___ Material supplied
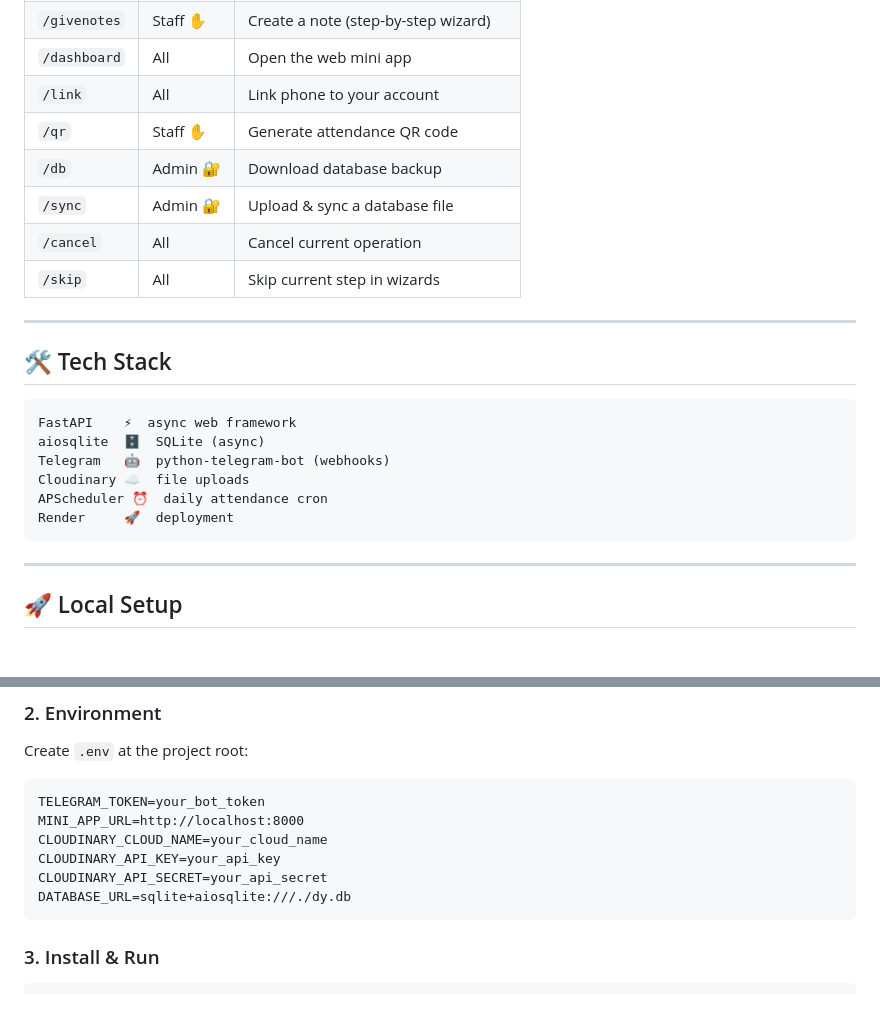
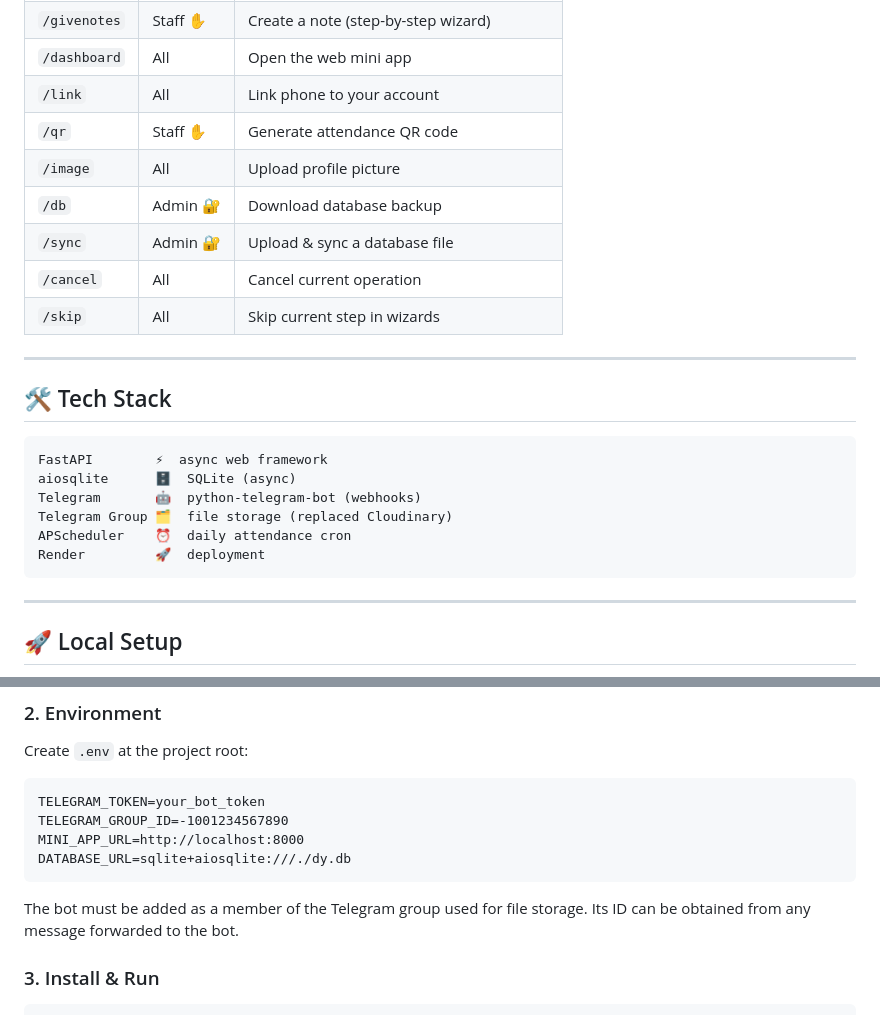
Before and after one commit to yvesdylane/dy, a Markdown page: README.md, 2 parts joined by grey strips. Drawn GitHub-style; blank space fills up the shorter version.

````diff
--- a/README.md
+++ b/README.md
@@ -44,6 +45,7 @@ Everything responds only to commands - no passive replies. Minimal by design.
 | `/dashboard` | All | Open the web mini app |
 | `/link` | All | Link phone to your account |
 | `/qr` | Staff ✋ | Generate attendance QR code |
+| `/image` | All | Upload profile picture |
 | `/db` | Admin 🔐 | Download database backup |
 | `/sync` | Admin 🔐 | Upload & sync a database file |
 | `/cancel` | All | Cancel current operation |
@@ -54,12 +56,12 @@ Everything responds only to commands - no passive replies. Minimal by design.
 ## 🛠️ Tech Stack
 
 ```
-FastAPI    ⚡  async web framework
-aiosqlite  🗄️  SQLite (async)
-Telegram   🤖  python-telegram-bot (webhooks)
-Cloudinary ☁️  file uploads
-APScheduler ⏰  daily attendance cron
-Render     🚀  deployment
+FastAPI        ⚡  async web framework
+aiosqlite      🗄️  SQLite (async)
+Telegram       🤖  python-telegram-bot (webhooks)
+Telegram Group 🗂️  file storage (replaced Cloudinary)
+APScheduler    ⏰  daily attendance cron
+Render         🚀  deployment
 ```
 
 ---
@@ -79,12 +81,12 @@ Create `.env` at the project root:
 
 ```
 TELEGRAM_TOKEN=your_bot_token
+TELEGRAM_GROUP_ID=-1001234567890
 MINI_APP_URL=http://localhost:8000
-CLOUDINARY_CLOUD_NAME=your_cloud_name
-CLOUDINARY_API_KEY=your_api_key
-CLOUDINARY_API_SECRET=your_api_secret
 DATABASE_URL=sqlite+aiosqlite:///./dy.db
 ```
+
+The bot must be added as a member of the Telegram group used for file storage. Its ID can be obtained from any message forwarded to the bot.
 
 ### 3. Install & Run
 
````
Also changed, not shown: other parts of README.md (+22 -13 lines).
______
## What to work on
Repeat the material above in full and exactly, apart from the pictures.

## Output below
Before and after one commit to yvesdylane/dy, a Markdown page: README.md, 2 parts joined by grey strips. Drawn GitHub-style; blank space fills up the shorter version.

````diff
--- a/README.md
+++ b/README.md
@@ -44,6 +45,7 @@ Everything responds only to commands - no passive replies. Minimal by design.
 | `/dashboard` | All | Open the web mini app |
 | `/link` | All | Link phone to your account |
 | `/qr` | Staff ✋ | Generate attendance QR code |
+| `/image` | All | Upload profile picture |
 | `/db` | Admin 🔐 | Download database backup |
 | `/sync` | Admin 🔐 | Upload & sync a database file |
 | `/cancel` | All | Cancel current operation |
@@ -54,12 +56,12 @@ Everything responds only to commands - no passive replies. Minimal by design.
 ## 🛠️ Tech Stack
 
 ```
-FastAPI    ⚡  async web framework
-aiosqlite  🗄️  SQLite (async)
-Telegram   🤖  python-telegram-bot (webhooks)
-Cloudinary ☁️  file uploads
-APScheduler ⏰  daily attendance cron
-Render     🚀  deployment
+FastAPI        ⚡  async web framework
+aiosqlite      🗄️  SQLite (async)
+Telegram       🤖  python-telegram-bot (webhooks)
+Telegram Group 🗂️  file storage (replaced Cloudinary)
+APScheduler    ⏰  daily attendance cron
+Render         🚀  deployment
 ```
 
 ---
@@ -79,12 +81,12 @@ Create `.env` at the project root:
 
 ```
 TELEGRAM_TOKEN=your_bot_token
+TELEGRAM_GROUP_ID=-1001234567890
 MINI_APP_URL=http://localhost:8000
-CLOUDINARY_CLOUD_NAME=your_cloud_name
-CLOUDINARY_API_KEY=your_api_key
-CLOUDINARY_API_SECRET=your_api_secret
 DATABASE_URL=sqlite+aiosqlite:///./dy.db
 ```
+
+The bot must be added as a member of the Telegram group used for file storage. Its ID can be obtained from any message forwarded to the bot.
 
 ### 3. Install & Run
 
````
Also changed, not shown: other parts of README.md (+22 -13 lines).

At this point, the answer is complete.